On Japanese Meridian Therapy and Pulse Diagnosis

By Julia MacGlashan, L.Ac

Acupuncture in Japan was originally a profession for the blind, which is why Japanese Meridian Therapy (JMT) relies primarily on the sense of touch.  Subtle differences in your pulses and acupuncture meridians provide a wealth of information about what’s going on in your body. Whether you come to the clinic for prematurely graying hair or toe pain, all symptoms arise from substances in the body (qi, blood, fluids) being either weak or stuck.  Ideally everything is supposed to flow like a river. But if you have cold hands and feet, it could mean that the blood in your body is too weak to provide that strong current necessary to fill all the branches, i.e. your fingers and toes. Or, there could be something in the way, blocking the river’s free flow.

In order to determine where substances are weak or stuck, JMT uses a unique pulse diagnostic system. When I feel your pulses, you’ll notice me moving my fingers around a lot, like I’m using your wrists as a piano. I begin by feeling for overall qualities: depth (floating or sunken), strength (deficient or excess), speed (rapid or slow), and quality (slippery, rough, wiry, or tight). Then to get more specific, there’s an individual position in your pulses for each of your 12 main acupuncture meridians and their corresponding organs. Using this pulse information, I can then select acupuncture points to correct the imbalances in your body.

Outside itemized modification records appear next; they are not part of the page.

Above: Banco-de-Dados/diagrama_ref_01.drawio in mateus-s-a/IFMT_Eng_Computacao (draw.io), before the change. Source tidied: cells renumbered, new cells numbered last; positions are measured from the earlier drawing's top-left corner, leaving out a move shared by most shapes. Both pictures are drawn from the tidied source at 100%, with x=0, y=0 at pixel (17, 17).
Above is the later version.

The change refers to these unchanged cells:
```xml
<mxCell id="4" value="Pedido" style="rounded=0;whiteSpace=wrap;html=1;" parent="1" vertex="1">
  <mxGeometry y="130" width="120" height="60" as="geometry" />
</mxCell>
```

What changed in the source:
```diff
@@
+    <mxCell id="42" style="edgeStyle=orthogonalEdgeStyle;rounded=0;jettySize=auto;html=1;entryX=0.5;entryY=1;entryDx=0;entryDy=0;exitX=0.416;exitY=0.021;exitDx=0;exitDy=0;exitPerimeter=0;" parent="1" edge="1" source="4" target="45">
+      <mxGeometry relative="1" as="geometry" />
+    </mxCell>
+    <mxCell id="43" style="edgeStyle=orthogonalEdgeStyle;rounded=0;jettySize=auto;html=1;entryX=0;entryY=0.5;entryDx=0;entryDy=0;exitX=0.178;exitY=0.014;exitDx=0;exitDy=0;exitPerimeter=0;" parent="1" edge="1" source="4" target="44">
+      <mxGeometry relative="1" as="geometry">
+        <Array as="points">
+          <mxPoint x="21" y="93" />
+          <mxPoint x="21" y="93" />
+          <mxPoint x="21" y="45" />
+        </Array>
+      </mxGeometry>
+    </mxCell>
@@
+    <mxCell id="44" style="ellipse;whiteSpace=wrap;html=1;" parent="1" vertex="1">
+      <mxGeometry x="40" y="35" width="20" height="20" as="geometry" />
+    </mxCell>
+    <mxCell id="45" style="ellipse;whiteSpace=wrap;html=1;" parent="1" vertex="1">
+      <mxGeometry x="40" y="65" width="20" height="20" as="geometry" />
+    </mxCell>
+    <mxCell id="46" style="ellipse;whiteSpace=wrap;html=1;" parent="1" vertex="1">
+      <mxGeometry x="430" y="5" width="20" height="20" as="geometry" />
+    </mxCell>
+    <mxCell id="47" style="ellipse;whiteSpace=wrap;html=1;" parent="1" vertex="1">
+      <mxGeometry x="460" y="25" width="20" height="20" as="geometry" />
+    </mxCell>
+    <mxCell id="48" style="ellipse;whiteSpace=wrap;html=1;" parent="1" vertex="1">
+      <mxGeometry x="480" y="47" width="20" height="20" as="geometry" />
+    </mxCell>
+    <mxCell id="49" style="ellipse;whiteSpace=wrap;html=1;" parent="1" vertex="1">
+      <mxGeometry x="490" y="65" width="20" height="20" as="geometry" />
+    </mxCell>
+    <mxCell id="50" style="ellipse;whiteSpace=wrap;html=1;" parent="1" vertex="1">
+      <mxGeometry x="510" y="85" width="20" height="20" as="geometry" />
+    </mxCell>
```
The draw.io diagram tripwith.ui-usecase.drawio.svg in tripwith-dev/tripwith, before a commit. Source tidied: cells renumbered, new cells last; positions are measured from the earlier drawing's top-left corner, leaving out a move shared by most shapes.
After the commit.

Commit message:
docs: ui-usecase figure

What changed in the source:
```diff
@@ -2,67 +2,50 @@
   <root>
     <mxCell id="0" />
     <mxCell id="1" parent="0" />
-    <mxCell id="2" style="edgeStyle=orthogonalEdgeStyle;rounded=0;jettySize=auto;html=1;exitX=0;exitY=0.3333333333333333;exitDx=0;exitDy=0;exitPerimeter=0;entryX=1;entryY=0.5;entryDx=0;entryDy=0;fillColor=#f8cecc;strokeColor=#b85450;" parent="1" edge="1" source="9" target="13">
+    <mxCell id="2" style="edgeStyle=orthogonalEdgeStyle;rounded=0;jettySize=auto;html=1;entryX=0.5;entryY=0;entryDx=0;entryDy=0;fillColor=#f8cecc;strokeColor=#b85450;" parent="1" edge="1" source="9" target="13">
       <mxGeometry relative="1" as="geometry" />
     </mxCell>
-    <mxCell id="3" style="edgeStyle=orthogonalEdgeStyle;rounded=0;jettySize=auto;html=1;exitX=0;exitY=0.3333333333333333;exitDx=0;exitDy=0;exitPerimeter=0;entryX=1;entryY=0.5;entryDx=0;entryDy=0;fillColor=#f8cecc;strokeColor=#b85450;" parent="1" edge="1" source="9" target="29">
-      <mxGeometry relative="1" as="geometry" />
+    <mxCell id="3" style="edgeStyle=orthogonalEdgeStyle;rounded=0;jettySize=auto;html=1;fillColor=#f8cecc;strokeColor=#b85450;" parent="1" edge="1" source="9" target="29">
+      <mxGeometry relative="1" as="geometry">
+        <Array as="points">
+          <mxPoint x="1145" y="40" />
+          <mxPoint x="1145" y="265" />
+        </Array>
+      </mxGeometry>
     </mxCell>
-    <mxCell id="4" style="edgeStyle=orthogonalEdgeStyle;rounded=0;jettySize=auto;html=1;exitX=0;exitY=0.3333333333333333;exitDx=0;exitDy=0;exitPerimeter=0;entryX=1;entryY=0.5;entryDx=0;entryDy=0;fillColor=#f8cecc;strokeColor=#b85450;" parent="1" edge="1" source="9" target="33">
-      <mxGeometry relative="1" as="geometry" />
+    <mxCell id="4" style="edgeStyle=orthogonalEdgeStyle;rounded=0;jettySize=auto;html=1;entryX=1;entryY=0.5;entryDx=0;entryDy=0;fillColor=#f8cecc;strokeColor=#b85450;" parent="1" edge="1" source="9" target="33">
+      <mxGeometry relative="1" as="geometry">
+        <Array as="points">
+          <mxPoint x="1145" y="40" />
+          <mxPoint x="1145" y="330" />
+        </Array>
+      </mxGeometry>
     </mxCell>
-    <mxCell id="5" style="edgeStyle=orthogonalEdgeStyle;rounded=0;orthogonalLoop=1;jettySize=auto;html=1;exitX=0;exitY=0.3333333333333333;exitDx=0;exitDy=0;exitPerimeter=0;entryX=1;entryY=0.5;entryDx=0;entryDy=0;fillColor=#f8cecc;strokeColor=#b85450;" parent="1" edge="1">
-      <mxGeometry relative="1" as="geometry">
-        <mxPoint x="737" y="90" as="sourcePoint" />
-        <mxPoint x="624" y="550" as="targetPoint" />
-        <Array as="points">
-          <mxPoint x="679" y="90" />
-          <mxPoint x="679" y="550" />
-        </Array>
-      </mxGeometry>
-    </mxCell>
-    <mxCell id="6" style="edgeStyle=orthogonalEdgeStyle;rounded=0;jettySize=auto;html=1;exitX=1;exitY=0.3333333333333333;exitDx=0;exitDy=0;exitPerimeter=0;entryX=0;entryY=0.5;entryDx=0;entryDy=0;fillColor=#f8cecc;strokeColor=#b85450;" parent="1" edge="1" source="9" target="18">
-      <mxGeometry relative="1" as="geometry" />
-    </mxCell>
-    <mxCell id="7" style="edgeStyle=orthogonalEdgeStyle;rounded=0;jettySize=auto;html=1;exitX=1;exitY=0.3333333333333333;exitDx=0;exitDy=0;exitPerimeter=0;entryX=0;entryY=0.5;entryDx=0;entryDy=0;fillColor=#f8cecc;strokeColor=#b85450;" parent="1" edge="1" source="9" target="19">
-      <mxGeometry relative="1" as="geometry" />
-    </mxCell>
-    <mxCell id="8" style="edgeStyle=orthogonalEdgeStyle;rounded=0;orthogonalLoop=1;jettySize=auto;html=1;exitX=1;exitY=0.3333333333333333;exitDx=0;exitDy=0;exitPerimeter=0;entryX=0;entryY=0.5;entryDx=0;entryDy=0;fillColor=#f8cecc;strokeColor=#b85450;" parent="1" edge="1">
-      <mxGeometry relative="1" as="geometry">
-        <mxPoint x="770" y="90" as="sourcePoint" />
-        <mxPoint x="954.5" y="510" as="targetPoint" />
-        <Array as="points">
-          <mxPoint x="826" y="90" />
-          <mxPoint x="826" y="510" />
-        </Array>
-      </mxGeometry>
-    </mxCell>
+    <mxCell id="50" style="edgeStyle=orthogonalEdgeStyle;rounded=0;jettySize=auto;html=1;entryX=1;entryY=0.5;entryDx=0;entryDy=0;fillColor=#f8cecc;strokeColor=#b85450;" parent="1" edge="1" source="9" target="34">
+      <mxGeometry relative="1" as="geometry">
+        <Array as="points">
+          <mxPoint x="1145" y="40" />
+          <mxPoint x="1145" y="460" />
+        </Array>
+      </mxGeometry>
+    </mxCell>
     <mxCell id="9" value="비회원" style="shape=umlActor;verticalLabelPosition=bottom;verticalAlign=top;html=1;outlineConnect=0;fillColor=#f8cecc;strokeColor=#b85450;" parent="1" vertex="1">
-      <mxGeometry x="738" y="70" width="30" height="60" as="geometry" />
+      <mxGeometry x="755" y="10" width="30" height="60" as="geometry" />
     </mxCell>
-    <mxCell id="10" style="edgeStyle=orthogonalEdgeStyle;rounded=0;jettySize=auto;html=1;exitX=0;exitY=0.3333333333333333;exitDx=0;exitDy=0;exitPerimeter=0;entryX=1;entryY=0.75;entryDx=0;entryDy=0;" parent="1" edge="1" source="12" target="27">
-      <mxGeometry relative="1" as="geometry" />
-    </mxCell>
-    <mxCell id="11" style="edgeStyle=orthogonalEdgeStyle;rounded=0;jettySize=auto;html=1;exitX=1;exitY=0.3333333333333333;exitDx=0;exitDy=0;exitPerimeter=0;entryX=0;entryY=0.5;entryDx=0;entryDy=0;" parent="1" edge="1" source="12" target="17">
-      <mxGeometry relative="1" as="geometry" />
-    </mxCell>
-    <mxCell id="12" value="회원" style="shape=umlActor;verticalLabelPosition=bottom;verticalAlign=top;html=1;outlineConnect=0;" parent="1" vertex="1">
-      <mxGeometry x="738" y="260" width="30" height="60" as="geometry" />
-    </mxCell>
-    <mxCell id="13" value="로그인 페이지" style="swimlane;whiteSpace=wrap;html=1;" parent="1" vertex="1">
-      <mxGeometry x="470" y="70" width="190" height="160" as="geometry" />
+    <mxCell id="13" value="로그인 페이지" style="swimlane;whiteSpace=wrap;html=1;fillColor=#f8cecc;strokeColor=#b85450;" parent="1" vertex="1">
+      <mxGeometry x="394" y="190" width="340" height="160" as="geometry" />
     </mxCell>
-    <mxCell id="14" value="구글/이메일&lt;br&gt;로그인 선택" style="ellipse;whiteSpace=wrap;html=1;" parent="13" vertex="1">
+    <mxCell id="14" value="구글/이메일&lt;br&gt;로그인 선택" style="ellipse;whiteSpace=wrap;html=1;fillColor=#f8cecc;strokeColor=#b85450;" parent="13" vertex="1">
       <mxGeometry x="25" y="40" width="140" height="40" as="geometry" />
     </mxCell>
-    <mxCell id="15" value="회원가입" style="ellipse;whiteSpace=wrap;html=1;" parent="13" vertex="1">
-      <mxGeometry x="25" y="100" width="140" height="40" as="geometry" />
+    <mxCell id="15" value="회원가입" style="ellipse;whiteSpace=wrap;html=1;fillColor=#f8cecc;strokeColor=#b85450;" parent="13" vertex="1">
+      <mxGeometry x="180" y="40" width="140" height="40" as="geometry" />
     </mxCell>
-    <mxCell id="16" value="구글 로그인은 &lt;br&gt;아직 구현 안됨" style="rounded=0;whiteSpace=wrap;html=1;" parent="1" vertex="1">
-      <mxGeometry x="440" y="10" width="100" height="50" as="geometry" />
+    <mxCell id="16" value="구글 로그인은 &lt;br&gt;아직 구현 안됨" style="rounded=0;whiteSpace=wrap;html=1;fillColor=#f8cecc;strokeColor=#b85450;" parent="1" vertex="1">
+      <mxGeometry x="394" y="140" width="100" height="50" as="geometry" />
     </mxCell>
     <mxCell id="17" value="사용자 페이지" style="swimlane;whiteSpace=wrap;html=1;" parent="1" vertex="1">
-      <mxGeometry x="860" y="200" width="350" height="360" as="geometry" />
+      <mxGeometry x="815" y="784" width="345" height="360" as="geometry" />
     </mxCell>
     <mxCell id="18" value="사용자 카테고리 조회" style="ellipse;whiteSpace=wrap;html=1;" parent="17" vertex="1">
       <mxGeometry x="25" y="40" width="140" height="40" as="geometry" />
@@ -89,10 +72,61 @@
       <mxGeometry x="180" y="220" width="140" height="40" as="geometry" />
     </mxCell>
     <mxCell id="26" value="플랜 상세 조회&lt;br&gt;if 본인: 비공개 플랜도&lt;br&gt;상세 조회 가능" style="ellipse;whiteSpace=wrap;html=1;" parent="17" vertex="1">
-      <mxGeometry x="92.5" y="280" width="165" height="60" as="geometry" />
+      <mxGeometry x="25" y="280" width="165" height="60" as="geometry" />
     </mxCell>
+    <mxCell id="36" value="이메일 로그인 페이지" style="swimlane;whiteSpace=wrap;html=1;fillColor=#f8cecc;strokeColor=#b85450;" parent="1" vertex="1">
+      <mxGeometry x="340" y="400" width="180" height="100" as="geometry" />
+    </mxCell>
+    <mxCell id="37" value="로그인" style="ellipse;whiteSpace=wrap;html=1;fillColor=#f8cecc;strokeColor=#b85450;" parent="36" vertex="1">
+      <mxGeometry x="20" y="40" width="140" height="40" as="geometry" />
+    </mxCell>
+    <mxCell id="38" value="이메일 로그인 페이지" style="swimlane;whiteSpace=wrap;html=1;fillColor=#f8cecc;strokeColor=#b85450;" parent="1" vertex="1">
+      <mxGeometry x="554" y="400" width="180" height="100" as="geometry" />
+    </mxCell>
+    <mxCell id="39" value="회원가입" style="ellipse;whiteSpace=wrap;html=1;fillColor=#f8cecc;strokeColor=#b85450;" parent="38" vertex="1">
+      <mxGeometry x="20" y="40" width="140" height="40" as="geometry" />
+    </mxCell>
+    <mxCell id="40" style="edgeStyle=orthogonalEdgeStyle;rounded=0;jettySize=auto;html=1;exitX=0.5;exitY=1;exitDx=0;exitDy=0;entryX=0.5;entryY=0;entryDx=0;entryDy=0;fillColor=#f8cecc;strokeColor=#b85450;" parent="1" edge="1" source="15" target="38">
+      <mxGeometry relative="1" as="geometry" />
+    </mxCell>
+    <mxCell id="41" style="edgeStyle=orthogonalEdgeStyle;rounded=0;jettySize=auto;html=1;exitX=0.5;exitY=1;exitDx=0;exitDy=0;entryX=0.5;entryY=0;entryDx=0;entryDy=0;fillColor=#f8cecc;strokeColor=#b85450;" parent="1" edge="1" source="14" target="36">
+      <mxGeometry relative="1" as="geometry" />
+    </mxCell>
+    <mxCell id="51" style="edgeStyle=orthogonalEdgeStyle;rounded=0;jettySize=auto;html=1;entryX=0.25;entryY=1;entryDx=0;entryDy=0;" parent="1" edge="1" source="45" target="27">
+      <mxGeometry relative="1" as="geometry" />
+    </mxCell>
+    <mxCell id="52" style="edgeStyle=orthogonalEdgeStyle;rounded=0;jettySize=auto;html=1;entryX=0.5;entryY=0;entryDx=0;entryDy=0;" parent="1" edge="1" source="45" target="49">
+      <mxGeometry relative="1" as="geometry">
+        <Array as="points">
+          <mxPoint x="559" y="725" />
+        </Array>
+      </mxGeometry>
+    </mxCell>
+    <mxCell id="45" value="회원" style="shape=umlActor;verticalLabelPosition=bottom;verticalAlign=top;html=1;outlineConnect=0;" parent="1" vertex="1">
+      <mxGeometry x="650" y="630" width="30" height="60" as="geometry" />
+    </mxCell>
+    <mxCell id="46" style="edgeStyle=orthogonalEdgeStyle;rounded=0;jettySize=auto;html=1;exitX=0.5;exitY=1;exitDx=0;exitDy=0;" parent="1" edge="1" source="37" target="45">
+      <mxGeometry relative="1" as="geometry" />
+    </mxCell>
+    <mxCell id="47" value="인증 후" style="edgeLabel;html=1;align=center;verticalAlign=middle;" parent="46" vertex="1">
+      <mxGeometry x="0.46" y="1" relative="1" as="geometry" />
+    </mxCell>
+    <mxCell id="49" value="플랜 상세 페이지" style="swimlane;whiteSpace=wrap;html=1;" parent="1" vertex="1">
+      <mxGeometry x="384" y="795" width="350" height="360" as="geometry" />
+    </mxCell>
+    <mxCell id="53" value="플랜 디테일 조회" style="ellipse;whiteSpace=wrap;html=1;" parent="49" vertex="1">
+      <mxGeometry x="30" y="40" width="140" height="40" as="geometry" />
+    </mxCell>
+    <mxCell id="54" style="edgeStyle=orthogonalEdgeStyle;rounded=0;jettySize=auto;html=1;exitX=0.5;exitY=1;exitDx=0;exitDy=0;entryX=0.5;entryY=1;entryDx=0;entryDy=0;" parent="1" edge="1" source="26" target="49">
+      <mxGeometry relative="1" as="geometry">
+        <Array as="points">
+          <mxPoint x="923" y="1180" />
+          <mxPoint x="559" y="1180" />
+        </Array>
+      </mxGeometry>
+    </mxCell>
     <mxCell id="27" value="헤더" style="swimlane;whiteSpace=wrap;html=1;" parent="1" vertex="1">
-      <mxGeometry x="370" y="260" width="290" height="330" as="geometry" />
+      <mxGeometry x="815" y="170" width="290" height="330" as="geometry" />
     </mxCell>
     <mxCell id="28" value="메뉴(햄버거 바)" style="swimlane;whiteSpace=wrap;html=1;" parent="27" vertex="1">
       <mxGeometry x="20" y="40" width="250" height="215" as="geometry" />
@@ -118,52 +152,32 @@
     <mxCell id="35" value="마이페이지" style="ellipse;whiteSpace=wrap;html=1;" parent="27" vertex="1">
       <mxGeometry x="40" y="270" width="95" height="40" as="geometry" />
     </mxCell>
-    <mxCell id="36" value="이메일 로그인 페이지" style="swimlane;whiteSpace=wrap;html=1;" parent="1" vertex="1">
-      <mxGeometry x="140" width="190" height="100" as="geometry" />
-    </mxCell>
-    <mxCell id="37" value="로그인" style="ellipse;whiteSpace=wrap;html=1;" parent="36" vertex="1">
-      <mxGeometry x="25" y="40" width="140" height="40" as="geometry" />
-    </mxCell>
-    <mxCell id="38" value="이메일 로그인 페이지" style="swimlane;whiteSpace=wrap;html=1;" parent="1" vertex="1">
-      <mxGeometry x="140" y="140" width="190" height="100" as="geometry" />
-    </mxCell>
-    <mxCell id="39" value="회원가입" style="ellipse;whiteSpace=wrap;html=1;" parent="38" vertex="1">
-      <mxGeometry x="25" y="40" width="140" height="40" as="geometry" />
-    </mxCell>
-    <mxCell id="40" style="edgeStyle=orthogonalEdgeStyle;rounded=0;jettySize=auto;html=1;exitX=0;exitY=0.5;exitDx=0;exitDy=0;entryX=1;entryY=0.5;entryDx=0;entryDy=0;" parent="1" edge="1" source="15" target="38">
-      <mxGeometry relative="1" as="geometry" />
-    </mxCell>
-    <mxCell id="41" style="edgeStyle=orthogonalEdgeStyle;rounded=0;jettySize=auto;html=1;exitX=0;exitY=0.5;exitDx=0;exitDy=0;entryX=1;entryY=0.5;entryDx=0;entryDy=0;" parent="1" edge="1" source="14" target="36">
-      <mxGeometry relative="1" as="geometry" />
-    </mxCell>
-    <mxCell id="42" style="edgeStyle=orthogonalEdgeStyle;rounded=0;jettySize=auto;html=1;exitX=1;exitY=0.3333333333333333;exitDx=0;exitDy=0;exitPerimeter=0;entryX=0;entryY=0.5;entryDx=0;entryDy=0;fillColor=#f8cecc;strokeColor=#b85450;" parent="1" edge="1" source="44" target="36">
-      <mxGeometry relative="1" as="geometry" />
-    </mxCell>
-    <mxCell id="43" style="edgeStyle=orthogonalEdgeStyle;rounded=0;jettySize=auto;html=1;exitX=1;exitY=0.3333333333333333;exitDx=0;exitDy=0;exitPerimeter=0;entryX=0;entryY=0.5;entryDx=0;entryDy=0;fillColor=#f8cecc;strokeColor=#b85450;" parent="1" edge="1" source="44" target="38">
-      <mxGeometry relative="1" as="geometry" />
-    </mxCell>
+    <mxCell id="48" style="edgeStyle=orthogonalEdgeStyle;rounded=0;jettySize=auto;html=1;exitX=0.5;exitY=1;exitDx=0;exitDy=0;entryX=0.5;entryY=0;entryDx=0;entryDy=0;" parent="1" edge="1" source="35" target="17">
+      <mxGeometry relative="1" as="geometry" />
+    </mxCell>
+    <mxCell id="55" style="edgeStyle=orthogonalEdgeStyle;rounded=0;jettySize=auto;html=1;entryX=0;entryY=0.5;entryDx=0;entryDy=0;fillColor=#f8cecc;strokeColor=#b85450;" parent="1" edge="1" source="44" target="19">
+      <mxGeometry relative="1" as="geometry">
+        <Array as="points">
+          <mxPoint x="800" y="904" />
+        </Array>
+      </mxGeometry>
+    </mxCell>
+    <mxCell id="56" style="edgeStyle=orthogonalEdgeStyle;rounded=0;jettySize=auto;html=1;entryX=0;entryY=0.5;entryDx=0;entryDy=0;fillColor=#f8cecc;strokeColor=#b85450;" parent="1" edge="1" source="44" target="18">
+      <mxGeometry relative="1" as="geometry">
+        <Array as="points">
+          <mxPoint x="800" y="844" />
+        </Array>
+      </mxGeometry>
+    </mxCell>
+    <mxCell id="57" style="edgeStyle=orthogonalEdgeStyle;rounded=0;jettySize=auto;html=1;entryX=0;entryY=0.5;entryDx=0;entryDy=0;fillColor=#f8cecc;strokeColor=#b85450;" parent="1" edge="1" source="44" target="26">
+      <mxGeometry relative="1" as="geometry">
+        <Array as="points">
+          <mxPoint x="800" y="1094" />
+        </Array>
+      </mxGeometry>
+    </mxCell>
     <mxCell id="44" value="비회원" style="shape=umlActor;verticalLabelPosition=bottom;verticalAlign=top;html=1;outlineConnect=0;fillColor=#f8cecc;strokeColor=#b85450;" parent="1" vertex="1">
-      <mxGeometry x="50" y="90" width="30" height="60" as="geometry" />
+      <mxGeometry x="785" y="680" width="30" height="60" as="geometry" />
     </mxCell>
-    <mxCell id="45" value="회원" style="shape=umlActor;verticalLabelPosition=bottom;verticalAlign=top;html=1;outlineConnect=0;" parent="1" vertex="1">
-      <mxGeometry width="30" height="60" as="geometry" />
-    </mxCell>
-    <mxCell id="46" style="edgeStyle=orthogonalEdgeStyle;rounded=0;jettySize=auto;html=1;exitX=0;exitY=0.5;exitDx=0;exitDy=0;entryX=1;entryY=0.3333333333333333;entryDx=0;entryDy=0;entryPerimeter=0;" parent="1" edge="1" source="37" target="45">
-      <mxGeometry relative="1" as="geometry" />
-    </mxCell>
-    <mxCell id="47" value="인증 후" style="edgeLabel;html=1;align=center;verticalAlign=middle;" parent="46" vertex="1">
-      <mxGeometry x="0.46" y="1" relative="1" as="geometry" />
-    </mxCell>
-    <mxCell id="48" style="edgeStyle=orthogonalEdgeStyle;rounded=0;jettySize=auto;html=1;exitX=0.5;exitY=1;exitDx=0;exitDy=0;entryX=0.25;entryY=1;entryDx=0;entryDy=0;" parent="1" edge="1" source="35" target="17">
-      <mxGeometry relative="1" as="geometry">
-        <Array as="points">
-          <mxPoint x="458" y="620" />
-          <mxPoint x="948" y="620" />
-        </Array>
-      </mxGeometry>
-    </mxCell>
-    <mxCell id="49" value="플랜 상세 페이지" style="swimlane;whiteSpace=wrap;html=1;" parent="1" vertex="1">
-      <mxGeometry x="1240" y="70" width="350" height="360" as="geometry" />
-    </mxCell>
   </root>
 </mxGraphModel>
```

JMT emphasizes treating the root of a problem first, with the understanding that once you correct the root, the rest of the body can work better to regulate itself.  This means that a lot of the “superficial gunk” is cleared out of your system, so I can focus on what’s important, and not on fixing what your body can fix on its own.  So I start by treating your body’s weakest points, and then voila, things aren’t as stuck anymore. We filled up that river and now it can flow around the boulder, or even wear it down or move it out of the way.

Remembering that Japanese acupuncturists were historically blind, I use palpation to find each acupuncture point, treating points that feel weak or stuck, based on what I felt in the pulses.  I often look for divots along the meridians, spots where your finger seems to sink in a little bit. Those spots need to be “filled up”. Areas that are hard or sensitive when I push on them are often a bit “stuck” and need to be redistributed.  Acupuncture points are a part of your living body, so they can move and change all the time. The point location might shift slightly from one week to the next, and with treatment they’ll start to improve and feel less weak or stuck.

What I love about using a touch-based system is that because the selected points are so specific to your individual body, JMT can utilize more gentle needling techniques.  I don’t need a lot of strong stimulation, because I’ve identified that perfect spot to break open the dam and get things moving. This allows JMT treatments to feel simultaneously simple and powerful.   It’s how I prefer to receive acupuncture, so that’s how I prefer to treat others.

You’ll notice that I always feel the pulses at the beginning AND end of a treatment.  That’s because the pulses give me instant feedback on how your body responded to a treatment.  At the end of your session, your pulses should feel overall more moderate (stronger if they felt weak, softer if they felt wiry, etc).  I’m very stubborn and like your pulses to feel nice, so that might mean you receive just one more acupuncture point to finish balancing everything before you walk out the door.  Happy pulses, happy human!

I’m available for community and private acupuncture appointments on Mondays and Thursdays. I hope to see you all in the new year!